The main thing to look out for when cracking your back is the frequency in which you do it. Cracking your back on a daily basis should be avoided. If you’re in pain that won’t go away until you crack your back, you should make an appointment with an orthopedic spine specialist.
Vertebral discs separate the vertebrae in your spine, acting as shock absorbers for the spinal column by providing a cushion between the vertebrae. These discs are made of tough, elastic material that allows the spine to bend and twist naturally. The tough outer wall of the disc is called the annulus fibrosis, while the soft material contained inside the disc wall is called the nucleus pulposis.
Despite their strength and elasticity, vertebral discs can be damaged by injury or everyday wear-and-tear from aging. Often, this damage starts with cracking and weakening of fibers in the disc's annulus fibrosis. Radial tears can form in the disc wall, in or near sensitive nerve fibers.
As the outer wall weakens, the nucleus pulposis will push through the wall's tear to the edge of the disc wall. This additional pressure creates back pain at the level of the affected disc.
If the nucleus pulposis pushes through and out of the disc wall's outer edge, it's called a herniation or a rupture. This herniated disc material may put pressure against the nerve roots near the disc, which can cause radiating pain to travel down one or both of the legs.
Surgeons usually use one of two ways to approach the spine: from the anterior, or front, or from the posterior, or back. Surgeons use the anterior approach when the operation is performed through the chest wall. In the posterior approach, the spine is reached through the patient's back.
Anterior and Posterior Scoliosis Surgery uses both methods. First, an anterior approach is used to allow correction of problems, and then a posterior approach is used for better fusion.
Anterior and Posterior Scoliosis Surgery is recommended when:
First, the patients are given an anesthesia to put them to sleep. A breathing tube is then placed to assist the patients with breathing during the procedure. Different catheters are put in veins to monitor the blood pressure, fluid level, heart function and depth of the anesthesia during the operation.

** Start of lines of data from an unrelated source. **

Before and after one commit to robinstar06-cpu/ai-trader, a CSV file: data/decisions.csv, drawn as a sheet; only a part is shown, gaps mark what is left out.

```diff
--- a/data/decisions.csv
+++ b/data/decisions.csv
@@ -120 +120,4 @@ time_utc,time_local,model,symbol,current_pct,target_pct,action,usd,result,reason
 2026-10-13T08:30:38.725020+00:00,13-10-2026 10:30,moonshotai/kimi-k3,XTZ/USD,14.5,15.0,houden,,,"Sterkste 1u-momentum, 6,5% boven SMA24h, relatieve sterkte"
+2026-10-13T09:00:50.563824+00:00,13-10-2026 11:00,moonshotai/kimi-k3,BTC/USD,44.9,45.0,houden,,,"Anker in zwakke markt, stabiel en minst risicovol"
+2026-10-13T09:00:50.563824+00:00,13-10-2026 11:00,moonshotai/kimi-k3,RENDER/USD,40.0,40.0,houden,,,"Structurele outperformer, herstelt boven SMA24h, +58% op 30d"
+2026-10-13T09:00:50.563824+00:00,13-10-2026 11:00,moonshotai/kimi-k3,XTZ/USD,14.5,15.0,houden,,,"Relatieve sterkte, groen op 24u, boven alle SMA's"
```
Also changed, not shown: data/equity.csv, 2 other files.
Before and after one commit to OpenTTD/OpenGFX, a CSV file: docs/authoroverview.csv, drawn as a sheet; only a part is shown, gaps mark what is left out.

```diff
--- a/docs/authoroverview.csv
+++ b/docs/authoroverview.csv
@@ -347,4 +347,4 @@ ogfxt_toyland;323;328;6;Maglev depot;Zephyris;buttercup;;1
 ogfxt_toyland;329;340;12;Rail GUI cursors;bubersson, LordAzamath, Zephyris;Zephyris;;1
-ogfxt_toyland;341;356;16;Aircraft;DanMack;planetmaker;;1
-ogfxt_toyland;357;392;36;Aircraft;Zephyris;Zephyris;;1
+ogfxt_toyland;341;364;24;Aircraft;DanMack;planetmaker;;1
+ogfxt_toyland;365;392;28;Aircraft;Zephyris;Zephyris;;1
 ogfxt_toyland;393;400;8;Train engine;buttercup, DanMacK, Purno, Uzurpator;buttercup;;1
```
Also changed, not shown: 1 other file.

The surgeon will first approach the spine from the side of the chest. In order to do this, an incision is made in the chest wall, the lungs are deflated, and a rib is removed to reach the spine. The disc material is removed from between the vertebrae to make the curve more flexible and to facilitate fusion. The removed rib is then used as a bone graft. The anterior procedure is completed, and the wound is closed.
The patients are then positioned for posterior surgery. The spine is exposed from behind by stripping the back muscles to the sides. Then the spinal instrumentation is put in place to correct the deformity. Metal rods are inserted alongside the spine and affixed to the vertebrae by hooks, screws, or wires. The fusion will make the spine rigid and resistant to deformity or curvature.
Once the spinal instrumentation is in place, a final tightening is done. The incision is then closed and dressed.
The patients usually have to stay in the Intensive Care Unit, or ICU, for one to two days. Most patients are discharged from the hospital after 7 to 10 days of the surgery. The first few days after the surgery are extremely painful, so patients are given strong painkillers, which may cause nausea and drowsiness.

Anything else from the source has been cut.